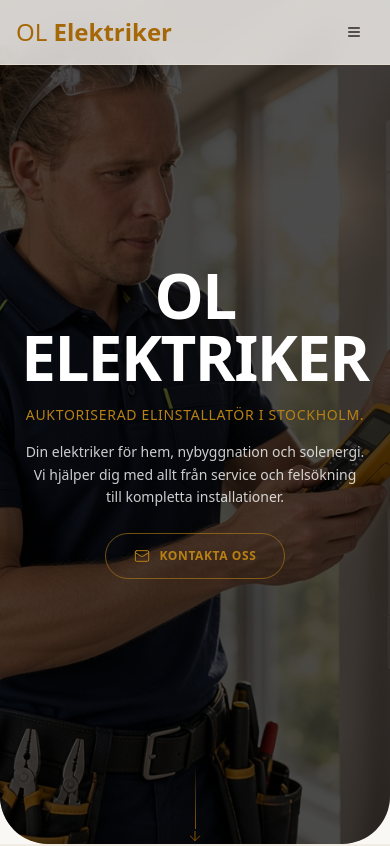
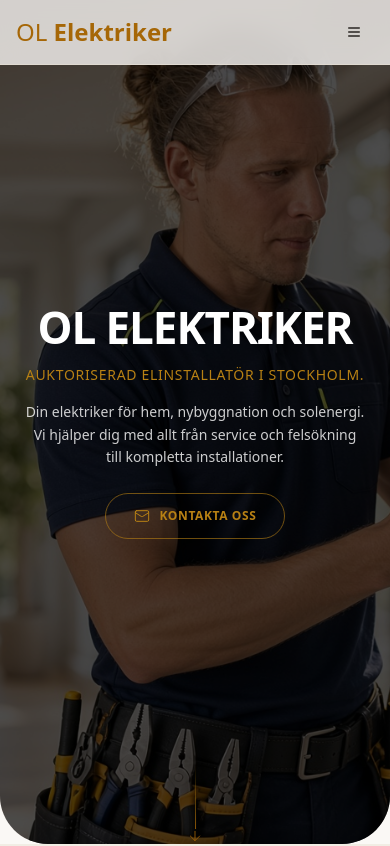
Before and after one commit to Salimi/ol-elektriker, a React (Vite) app: page / in a window 390 px wide. Shown: the top 846 px of the page. Built offline with nearby package versions, Linux system fonts and the light colour scheme.

Commit message:
Hero: shift mobile image left, shrink mobile title to one line

```diff
--- a/src/components/Hero.tsx
+++ b/src/components/Hero.tsx
@@ -20,7 +20,7 @@ const Hero = () => {
           src="/uploads/hero.jpg"
           alt=""
           aria-hidden="true"
-          className="absolute inset-0 w-full h-full object-cover object-[72%_center] md:object-center"
+          className="absolute inset-0 w-full h-full object-cover object-[58%_center] md:object-center"
         />
         <div className="absolute inset-0 bg-black/70"></div>
       </div>
@@ -32,7 +32,7 @@ const Hero = () => {
           <div className="space-y-4 text-center">
             {/* Massive Title - Mobile optimized */}
             <div className="space-y-4">
-              <h1 className="text-[3.87rem] md:text-[4.84rem] lg:text-[5.8rem] xl:text-[8.6rem] font-bold text-white hover:text-gold-subtle tracking-tight leading-none transition-colors duration-300 uppercase">
+              <h1 className="text-[2.75rem] sm:text-[3.87rem] md:text-[4.84rem] lg:text-[5.8rem] xl:text-[8.6rem] font-bold text-white hover:text-gold-subtle tracking-tight leading-none transition-colors duration-300 uppercase whitespace-nowrap">
                 {t("hero.title")}
               </h1>
             </div>
```
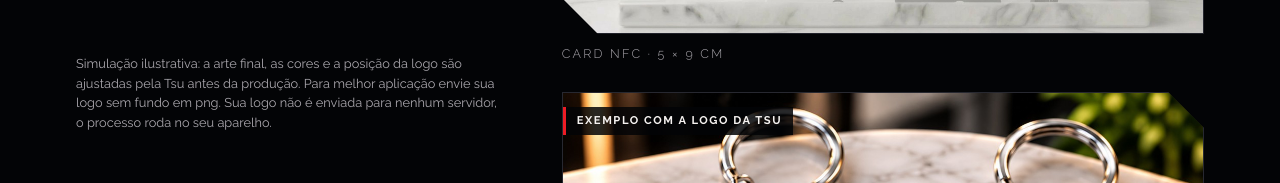
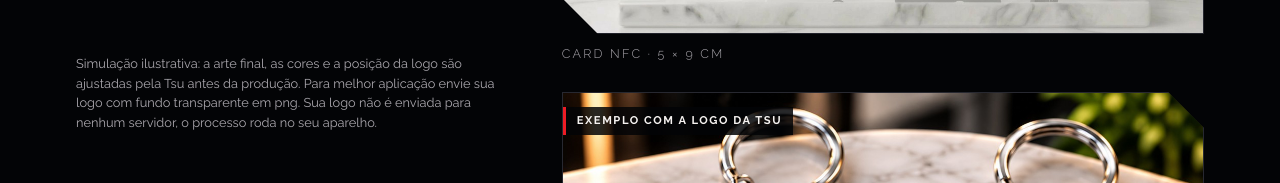
Before and after one commit to TsuDesign/Tsu.Design, a plain HTML site: page index.html in a window 1280 px wide. Shown: the part 2479-2662 px from the top of the page. Drawn offline with Linux system fonts and the light colour scheme; a web font is replaced by a local one.

Commit message:
Update index.html
detalhes

```diff
--- a/index.html
+++ b/index.html
@@ -481,7 +481,7 @@ footer img { height: 28px; width: auto; }
           <div class="cta-row" id="aiCta">
             <a class="btn" id="aiZap" href="#" target="_blank" rel="noopener">Pedir meu Card e Key Card</a>
           </div>
-          <p class="ai-note">Simulação ilustrativa: a arte final, as cores e a posição da logo são ajustadas pela Tsu antes da produção. Para melhor aplicação envie sua logo sem fundo em png. Sua logo não é enviada para nenhum servidor, o processo roda no seu aparelho.</p>
+          <p class="ai-note">Simulação ilustrativa: a arte final, as cores e a posição da logo são ajustadas pela Tsu antes da produção. Para melhor aplicação envie sua logo com fundo transparente em png. Sua logo não é enviada para nenhum servidor, o processo roda no seu aparelho.</p>
         </div>
 
         <div class="ai-res" aria-label="Resultado">
```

*Exercise brief:*
Reading through the records above, report each line in which the string "center" is found.

*Output for this exercise:*
-          className="absolute inset-0 w-full h-full object-cover object-[72%_center] md:object-center"
+          className="absolute inset-0 w-full h-full object-cover object-[58%_center] md:object-center"
           <div className="space-y-4 text-center">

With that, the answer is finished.